Many seemingly bright ideas sour quickly, causing one to regret them but once, and that is forever. Such is Article 9 of the Japanese constitution , imposed by America as military occupier after World War II. Washington quickly realized that Tokyo, like Germany, could play a positive military role.
But by then, Japanese officials preferred to hide behind their constitution. Tokyo saw little reason to revisit an extraordinarily good deal that left what became the world’s second largest economic power protected by its principal competitor. Japan then could focus on economic development.
In recent years, the United States has pushed Japan to do more militarily. A serious internal debate has been percolating at least since the early 1990s, especially after North Korea and China began reminding the Japanese that their land faced potential threats.
So far, Japanese officials have simply revised their interpretation of Article 9. Although it seems to ban any military, Japan deploys a “Self-Defense Force.” Over the years, the government has bent the provision to the breaking point, but never clearly violated the nation’s basic law.
Now the Abe government has issued another “reinterpretation.” However, Japan is not yet a normal country. The Prime Minister noted: “There is no change in the general principle that we cannot send troops overseas.”

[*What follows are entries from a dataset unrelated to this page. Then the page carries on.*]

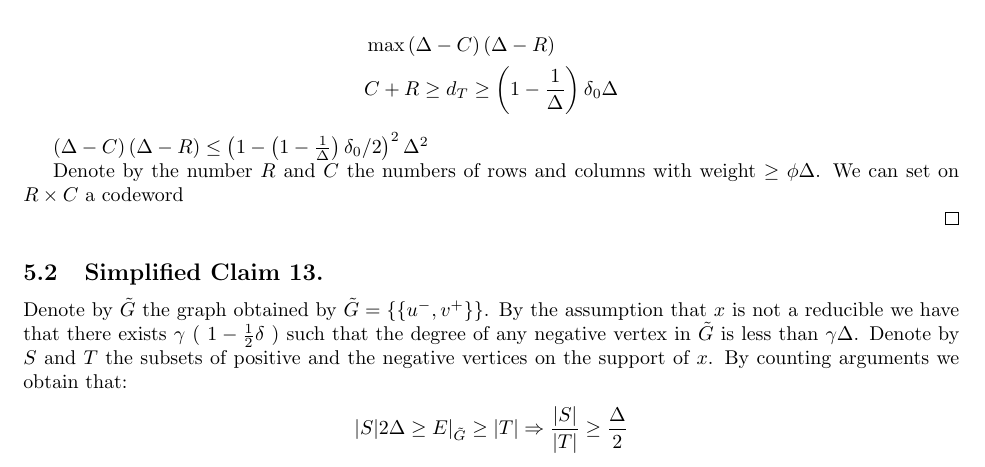
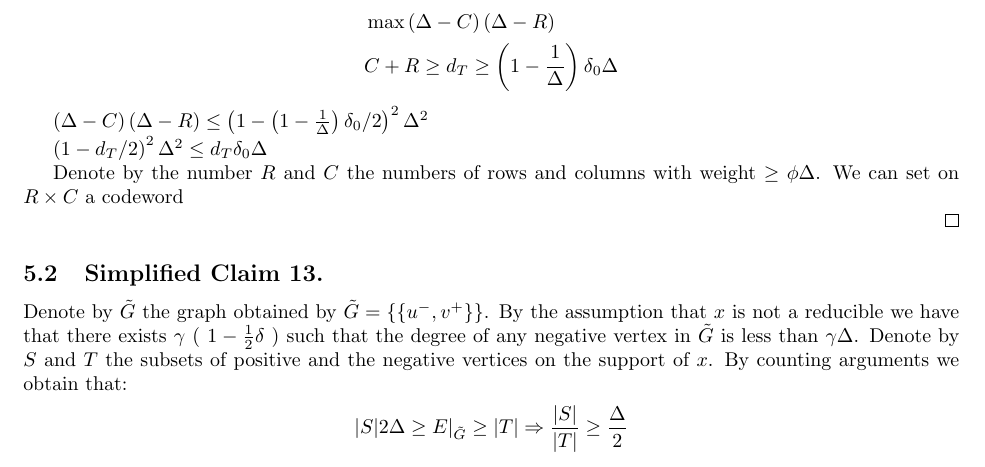
Before and after one commit to dudupo/Academic, a LaTeX paper (projects/NLTES_project/ltc_ldpc/ldpc_ltc.tex, which reads projects/NLTES_project/ltc_ldpc/draft.tex): part of page 14 of 15, cut so that both start at the same text. Compiled offline with pdfLaTeX.

Commit message:
compiling -Sat Apr  1 05:18:32 PM IDT 2023

```diff
--- a/projects/NLTES_project/ltc_ldpc/draft.tex
+++ b/projects/NLTES_project/ltc_ldpc/draft.tex
@@ -113,6 +113,8 @@ Assume for the moment that any heavy edge contribute a low degree polynomial. Th
 
 $\left( \Delta - C \right)\left( \Delta - R  \right) \le \left(1 - \left( 1 - \frac{1}{\Delta} \right)\delta_{0}/2  \right)^{2}\Delta^{2}$
 
+$ \left( 1 -d_{T}/2  \right)^{2}\Delta^{2} \le d_{T}\delta_{0}\Delta$
+
 %The maximal point obtained when $C=R$ and therefore
 
 
```
Also changed, not shown: projects/pdfs/ldpc_ltc.pdf.
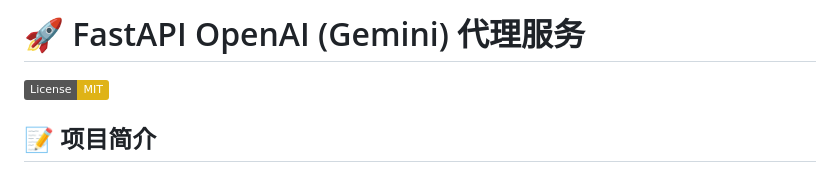
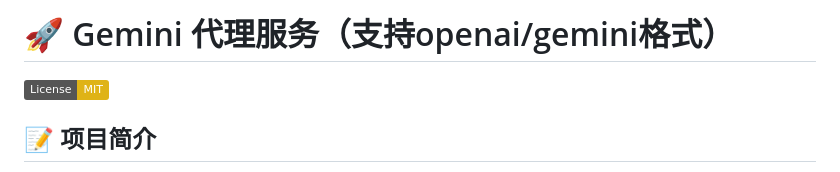
Before and after one commit to zhu748/mihayo, a Markdown page: README.md, the part around the change. Rendered like a GitHub page; badges without logos.

```diff
--- a/README.md
+++ b/README.md
@@ -1,4 +1,4 @@
-# 🚀 FastAPI OpenAI (Gemini) 代理服务
+# 🚀 Gemini 代理服务（支持openai/gemini格式）
 
 [![License: MIT](https://img.shields.io/badge/License-MIT-yellow.svg)](https://opensource.org/licenses/MIT)
 
```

Still, the SDF will be allowed to cooperate with other countries (most obviously America) that come to Japan’s defense. Tokyo also will be able to aid allies under attack and join peacekeeping operations in the name of “collective self-defense.” These are important steps forward, even though the change would be small for other nations. Yet the “reinterpretation” requires only cabinet and parliamentary approval, not constitutional revision.
The controversial move triggered public protests. One man set himself on fire in response. The Abe plan may have contributed to the ruling party’s election loss in a provincial governor’s race. The Diet must change numerous laws to implement the change, and Prime Minister Abe indicated that he planned to go slow: “Unfortunately, we cannot say that public is fully supportive.”

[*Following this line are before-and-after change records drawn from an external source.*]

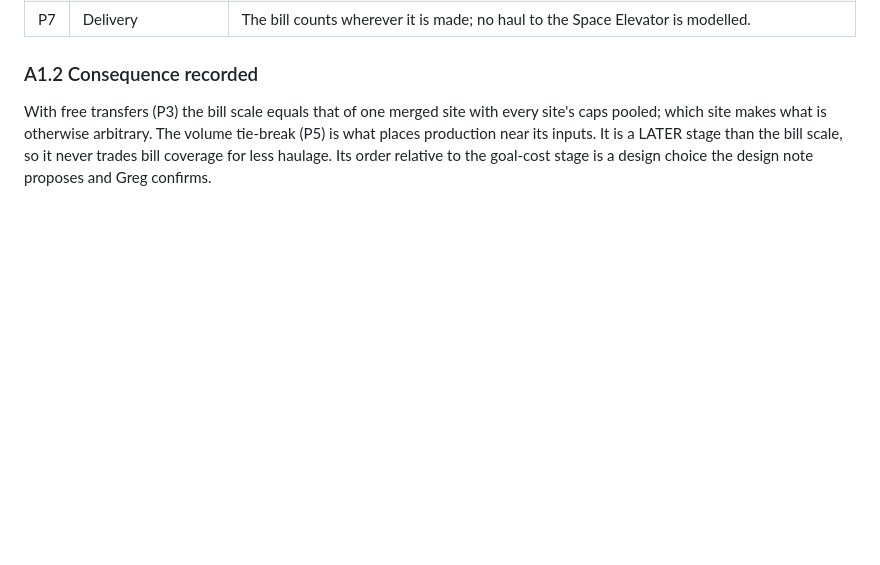
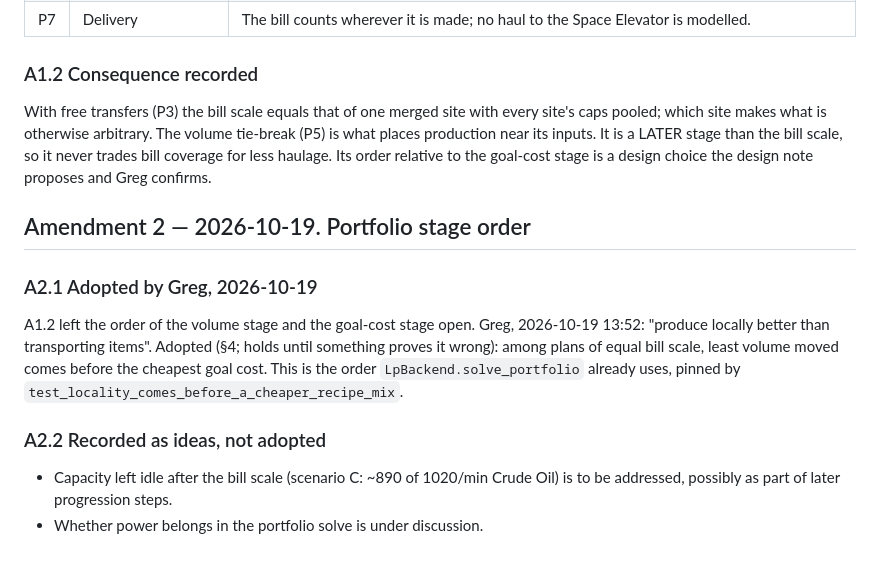
Before and after one commit to GMcDowellJr/satisfactory_progression_planner, a Markdown page: docs/decisions/site_planner_reframe.md, the part around the change. Drawn GitHub-style; blank space fills up the shorter version.

Commit message:
Reframe record: Amendment 2, portfolio stage order adopted (locality before goal cost)
Greg, 2026-10-19 13:52. Records the order solve_portfolio already uses; idle capacity and power-in-solve noted as ideas.

Container: 1275 passed, 1 skipped (unchanged; record only).

Co-Authored-By: Claude Opus 5.5 <noreply@anthropic.com>
Claude-Session: https://claude.ai/code/session_01D69dqh2ipdUURqARikg6aj

```diff
--- a/docs/decisions/site_planner_reframe.md
+++ b/docs/decisions/site_planner_reframe.md
@@ -110,3 +110,20 @@ volume tie-break (P5) is what places production near its inputs. It is a
 LATER stage than the bill scale, so it never trades bill coverage for less
 haulage. Its order relative to the goal-cost stage is a design choice the
 design note proposes and Greg confirms.
+
+## Amendment 2 — 2026-10-19. Portfolio stage order
+
+### A2.1 Adopted by Greg, 2026-10-19
+
+A1.2 left the order of the volume stage and the goal-cost stage open. Greg,
+2026-10-19 13:52: "produce locally better than transporting items". Adopted
+(§4; holds until something proves it wrong): among plans of equal bill scale,
+least volume moved comes before the cheapest goal cost. This is the order
+`LpBackend.solve_portfolio` already uses, pinned by
+`test_locality_comes_before_a_cheaper_recipe_mix`.
+
+### A2.2 Recorded as ideas, not adopted
+
+- Capacity left idle after the bill scale (scenario C: ~890 of 1020/min
+  Crude Oil) is to be addressed, possibly as part of later progression steps.
+- Whether power belongs in the portfolio solve is under discussion.
```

Overseas the response was mixed. The PRC predictably was unhappy. A government spokesman said: “China opposes the Japanese fabricating the China threat to promote its domestic political agenda.” The Republic of Korea explained it was “paying sharp attention to” the policy. Seoul also called on Japan to win its neighbors’ confidence and insisted that Japanese forces would have to be invited in for any “collective” mission.
Other nations—in a break from the past—were supportive. Australian Prime Minister Tony Abbott endorsed the move. So did the Philippines, which earlier welcomed Tokyo taking a more active military role in response to Beijing’s aggressive ocean maneuvers. Singapore also offered public support, while most ASEAN states and India were favorably inclined, if more private in their reactions. In fact, Japan recently announced that it was giving six ships to Vietnam for use in coast guard and fisheries operations.
The United States was pleased. Defense Secretary Chuck Hagel explained: “This decision is an important step for Japan as it seeks to make a greater contribution to regional and global peace and security.”
Some critics still worry about Tokyo’s ultimate intentions, as if the Japanese had a double dose of original sin. But everyone who planned the depredations of World War II is dead. There is no imperial generation planning a comeback. And those pushing a more aggressive stance seem mild compared to America’s war-happy neoconservatives. Nor does Japan, with a stagnant economy, middling (and declining) population and pacifist ethos, look much like the next global dominator.
Instead, Japan’s well-established desire to do nothing has run aground because the world looks ever-more dangerous. With the Chinese challenge only likely to grow, Tokyo needs to be able to match the PRC. Moreover, even though Washington has affirmed coverage of the “mutual” defense treaty (Japan’s responsibilities are essentially nil), America’s interest in which country controls various uninhabited rocks also is essentially nil. Exactly what the United States would do in a crisis is not so clear .
Moreover, basic economics suggests that Washington will have to reduce its role. As Prime Minister Abe recognized in 2012: “With the U.S. defense budget facing big cuts, a collapse of the military balance of power in Asia could create instability.” The underlying defense commitment itself will face increasing challenges. Stephen Harner, a former Foreign Service officer, wrote of “the possibility that the U.S. commitment to the alliance may one day be formally withdrawn or, more likely, may simply be recognized by all to be illusory, a fiction that dares not speak its name.”